The MDH recommends hanging the kit the basement if it is occupied regularly.
If a high level of radon is detected on the first test, the MDH says homeowners should perform additional testing and explore a mitigation system to reduce exposure.
The Environmental Protection Agency recommends corrective action for radon levels at or above 4 picoCuries per liter. An estimated seven out of 1,000 nonsmokers will develop lung cancer in their lifetime if exposed to that level annually.
As many as 21,000 Americans die each year due to lung cancer attributed to radon, according to the EPA.

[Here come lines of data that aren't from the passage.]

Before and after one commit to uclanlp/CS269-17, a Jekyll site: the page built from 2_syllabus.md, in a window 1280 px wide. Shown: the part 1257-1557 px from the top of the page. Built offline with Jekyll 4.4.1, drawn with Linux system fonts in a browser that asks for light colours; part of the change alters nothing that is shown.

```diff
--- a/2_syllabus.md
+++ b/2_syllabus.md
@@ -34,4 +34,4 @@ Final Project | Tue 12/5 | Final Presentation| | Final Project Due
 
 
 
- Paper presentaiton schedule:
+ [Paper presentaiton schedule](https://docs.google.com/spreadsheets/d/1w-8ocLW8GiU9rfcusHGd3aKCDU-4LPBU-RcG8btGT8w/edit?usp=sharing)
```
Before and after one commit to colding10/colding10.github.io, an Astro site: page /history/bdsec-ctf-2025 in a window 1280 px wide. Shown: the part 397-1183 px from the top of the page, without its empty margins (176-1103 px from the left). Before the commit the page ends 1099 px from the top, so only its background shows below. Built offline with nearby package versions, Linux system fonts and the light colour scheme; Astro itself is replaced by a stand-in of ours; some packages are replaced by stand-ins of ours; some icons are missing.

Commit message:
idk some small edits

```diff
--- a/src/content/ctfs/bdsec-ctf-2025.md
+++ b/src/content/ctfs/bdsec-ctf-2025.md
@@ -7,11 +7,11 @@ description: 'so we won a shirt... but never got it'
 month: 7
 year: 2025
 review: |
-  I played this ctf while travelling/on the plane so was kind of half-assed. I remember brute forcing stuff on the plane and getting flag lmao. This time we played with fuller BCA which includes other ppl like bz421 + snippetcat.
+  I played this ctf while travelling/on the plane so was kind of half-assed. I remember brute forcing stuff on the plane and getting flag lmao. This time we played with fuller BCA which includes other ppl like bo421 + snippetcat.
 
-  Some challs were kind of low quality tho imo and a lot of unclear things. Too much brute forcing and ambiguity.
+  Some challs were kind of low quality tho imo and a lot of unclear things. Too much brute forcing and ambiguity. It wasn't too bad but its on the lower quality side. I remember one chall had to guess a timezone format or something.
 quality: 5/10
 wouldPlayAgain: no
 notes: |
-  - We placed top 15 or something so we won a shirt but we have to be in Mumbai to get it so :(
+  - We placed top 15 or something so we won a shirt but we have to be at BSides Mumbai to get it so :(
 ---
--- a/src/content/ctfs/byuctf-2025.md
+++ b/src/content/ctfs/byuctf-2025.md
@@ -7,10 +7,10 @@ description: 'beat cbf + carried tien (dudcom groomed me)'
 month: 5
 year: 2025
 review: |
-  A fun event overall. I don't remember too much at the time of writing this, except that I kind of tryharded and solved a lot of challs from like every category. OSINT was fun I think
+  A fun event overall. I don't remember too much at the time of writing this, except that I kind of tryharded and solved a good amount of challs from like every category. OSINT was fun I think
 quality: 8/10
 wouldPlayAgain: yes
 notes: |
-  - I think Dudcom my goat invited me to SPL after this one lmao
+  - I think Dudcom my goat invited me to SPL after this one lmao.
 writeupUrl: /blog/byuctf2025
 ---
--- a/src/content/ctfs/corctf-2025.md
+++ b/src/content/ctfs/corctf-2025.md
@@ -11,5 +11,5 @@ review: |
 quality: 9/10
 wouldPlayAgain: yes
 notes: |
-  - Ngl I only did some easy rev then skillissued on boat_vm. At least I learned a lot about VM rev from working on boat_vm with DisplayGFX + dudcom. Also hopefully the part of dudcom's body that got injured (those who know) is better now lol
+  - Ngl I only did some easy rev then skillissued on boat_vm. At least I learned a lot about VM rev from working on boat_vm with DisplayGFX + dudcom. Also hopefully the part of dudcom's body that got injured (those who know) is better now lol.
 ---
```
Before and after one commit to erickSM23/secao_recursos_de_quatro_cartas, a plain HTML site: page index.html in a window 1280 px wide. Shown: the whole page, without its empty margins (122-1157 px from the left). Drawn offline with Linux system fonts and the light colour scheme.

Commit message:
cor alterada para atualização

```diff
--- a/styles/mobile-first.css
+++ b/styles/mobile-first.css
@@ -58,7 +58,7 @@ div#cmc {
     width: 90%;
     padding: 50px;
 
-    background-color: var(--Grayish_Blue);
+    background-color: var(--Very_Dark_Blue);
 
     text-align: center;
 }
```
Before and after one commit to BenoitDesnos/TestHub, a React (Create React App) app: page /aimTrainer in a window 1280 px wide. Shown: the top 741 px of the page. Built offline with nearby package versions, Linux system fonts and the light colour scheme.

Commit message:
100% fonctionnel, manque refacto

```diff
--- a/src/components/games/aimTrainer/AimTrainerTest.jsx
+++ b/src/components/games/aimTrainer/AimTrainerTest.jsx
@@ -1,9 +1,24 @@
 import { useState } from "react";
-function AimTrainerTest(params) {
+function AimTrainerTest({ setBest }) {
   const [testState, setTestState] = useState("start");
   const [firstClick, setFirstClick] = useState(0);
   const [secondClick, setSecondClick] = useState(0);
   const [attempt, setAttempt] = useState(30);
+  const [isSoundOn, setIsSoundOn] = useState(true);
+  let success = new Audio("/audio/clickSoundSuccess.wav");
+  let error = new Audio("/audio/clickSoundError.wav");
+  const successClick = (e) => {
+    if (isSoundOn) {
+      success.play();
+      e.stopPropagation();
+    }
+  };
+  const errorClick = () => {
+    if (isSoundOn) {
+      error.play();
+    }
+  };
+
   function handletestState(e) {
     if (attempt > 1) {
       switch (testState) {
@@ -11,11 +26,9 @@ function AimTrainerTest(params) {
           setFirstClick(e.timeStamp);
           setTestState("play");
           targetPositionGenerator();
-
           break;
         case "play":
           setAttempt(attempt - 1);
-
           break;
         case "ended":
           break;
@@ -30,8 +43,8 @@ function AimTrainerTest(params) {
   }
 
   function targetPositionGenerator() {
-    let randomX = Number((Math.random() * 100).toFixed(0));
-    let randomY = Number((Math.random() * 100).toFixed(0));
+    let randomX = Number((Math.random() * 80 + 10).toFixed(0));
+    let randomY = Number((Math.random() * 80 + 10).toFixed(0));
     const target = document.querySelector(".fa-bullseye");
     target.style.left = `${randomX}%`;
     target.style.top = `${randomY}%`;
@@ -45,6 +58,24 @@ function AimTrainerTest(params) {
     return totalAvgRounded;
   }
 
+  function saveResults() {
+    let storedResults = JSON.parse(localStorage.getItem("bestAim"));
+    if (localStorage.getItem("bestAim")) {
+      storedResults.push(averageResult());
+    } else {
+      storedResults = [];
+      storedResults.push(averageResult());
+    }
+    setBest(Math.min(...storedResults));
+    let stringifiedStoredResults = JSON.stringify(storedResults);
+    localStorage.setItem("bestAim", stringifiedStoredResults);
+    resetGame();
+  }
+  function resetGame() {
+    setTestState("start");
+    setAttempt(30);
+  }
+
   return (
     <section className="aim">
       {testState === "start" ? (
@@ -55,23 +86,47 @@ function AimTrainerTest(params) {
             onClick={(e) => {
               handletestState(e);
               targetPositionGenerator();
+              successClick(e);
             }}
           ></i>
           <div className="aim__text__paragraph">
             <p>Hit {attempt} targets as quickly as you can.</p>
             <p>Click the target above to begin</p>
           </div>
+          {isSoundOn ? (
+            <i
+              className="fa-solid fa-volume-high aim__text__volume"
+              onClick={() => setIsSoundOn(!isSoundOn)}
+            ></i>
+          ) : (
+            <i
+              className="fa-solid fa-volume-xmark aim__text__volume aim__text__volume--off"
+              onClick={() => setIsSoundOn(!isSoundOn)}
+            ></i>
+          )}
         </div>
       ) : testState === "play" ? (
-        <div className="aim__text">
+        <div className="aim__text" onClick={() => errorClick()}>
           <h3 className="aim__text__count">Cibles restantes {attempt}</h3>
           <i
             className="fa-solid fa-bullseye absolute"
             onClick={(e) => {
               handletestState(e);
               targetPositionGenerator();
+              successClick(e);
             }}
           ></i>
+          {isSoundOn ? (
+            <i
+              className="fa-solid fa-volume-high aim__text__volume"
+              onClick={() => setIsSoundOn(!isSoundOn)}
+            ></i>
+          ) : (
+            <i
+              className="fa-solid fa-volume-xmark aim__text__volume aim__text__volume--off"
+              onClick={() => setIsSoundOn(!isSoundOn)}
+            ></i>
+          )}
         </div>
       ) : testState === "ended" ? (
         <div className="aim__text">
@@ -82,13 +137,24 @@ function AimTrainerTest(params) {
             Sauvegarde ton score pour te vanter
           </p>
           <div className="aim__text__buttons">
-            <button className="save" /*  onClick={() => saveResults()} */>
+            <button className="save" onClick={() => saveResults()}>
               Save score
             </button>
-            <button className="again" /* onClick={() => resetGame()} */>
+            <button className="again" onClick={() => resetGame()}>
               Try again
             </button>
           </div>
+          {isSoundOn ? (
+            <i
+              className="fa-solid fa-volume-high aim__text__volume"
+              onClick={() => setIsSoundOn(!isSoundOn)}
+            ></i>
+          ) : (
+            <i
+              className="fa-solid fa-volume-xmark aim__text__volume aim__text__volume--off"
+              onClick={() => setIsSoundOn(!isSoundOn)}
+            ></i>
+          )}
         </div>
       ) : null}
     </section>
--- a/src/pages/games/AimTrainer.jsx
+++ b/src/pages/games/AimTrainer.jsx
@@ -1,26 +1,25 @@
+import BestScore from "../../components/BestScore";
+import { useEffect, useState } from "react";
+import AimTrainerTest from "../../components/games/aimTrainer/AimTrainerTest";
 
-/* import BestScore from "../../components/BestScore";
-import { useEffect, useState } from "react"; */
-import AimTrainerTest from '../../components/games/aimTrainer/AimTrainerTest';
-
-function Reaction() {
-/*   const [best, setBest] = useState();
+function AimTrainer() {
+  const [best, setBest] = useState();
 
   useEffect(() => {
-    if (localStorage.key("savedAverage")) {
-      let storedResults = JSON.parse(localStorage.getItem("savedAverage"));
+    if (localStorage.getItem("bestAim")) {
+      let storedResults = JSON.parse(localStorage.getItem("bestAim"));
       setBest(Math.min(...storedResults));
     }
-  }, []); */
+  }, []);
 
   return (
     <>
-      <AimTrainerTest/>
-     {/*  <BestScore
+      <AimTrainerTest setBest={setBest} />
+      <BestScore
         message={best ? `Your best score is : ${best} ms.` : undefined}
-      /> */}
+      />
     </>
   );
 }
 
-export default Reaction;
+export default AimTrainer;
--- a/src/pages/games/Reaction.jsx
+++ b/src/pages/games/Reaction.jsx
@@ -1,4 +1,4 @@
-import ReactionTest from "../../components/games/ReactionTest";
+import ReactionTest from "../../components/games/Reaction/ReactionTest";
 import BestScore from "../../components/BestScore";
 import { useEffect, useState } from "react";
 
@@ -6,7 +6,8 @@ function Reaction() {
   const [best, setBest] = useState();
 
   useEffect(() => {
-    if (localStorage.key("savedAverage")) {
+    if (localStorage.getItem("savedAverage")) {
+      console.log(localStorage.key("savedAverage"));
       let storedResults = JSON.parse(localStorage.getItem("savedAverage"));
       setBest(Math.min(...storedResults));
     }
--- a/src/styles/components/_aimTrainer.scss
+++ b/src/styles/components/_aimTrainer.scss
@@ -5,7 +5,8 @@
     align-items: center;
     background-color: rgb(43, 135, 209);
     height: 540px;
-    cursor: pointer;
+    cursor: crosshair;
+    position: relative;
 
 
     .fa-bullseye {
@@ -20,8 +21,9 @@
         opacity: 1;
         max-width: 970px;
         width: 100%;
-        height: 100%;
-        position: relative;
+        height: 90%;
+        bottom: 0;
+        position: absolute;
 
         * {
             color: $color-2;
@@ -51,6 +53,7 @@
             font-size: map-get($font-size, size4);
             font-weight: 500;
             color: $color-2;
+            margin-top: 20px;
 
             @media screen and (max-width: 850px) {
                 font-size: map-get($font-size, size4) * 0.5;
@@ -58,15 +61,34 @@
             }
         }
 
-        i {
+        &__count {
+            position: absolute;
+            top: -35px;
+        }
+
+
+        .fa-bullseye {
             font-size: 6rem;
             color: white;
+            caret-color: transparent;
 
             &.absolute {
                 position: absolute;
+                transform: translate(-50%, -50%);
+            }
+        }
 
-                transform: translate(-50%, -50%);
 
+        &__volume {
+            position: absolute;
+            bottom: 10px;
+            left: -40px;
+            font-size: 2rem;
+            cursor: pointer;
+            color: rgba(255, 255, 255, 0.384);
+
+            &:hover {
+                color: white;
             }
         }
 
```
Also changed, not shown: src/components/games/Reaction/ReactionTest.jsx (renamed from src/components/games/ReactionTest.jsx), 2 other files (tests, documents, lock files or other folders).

Radon seeps into buildings through cracks in walls and foundations, the MDH says. The process is made worse in colder climates where negative air pressure in heated homes creates a vacuum that pulls more radon in.
Mike Ellefson with Ellefson Builders Inc. in Winona said radon testing and mitigation services have grown to around 10 percent of his business.
“Every year it’s going up and up,” Ellefson said, with the peak season of calls coming between fall and spring.
Ellefson said a charcoal test kit is a good starting point for most homeowners; but, when buying or selling property, he recommends using a continuous radon monitor, which is more precise and less susceptible to tampering.
The Minnesota Radon Awareness Act, which goes into effect Jan. 1, will require detailed radon notifications for most home sales, the MDH says. The department recommends adding radon testing to inspections for all real estate purchases.
Because radon mitigation is an unlicensed profession in the state, Ellefson said it is important to make sure contractors have National Radon Proficiency Program or National Radon Safety Board certifications before hiring their services.
Minnesota does not require certifications for radon contractors and the state provides no oversight on their work, according to the MDH. However, the department tracks contractors who have received certifications or attend regular MDH radon training sessions each year. The list is available at http://bit.ly/15WUZwH.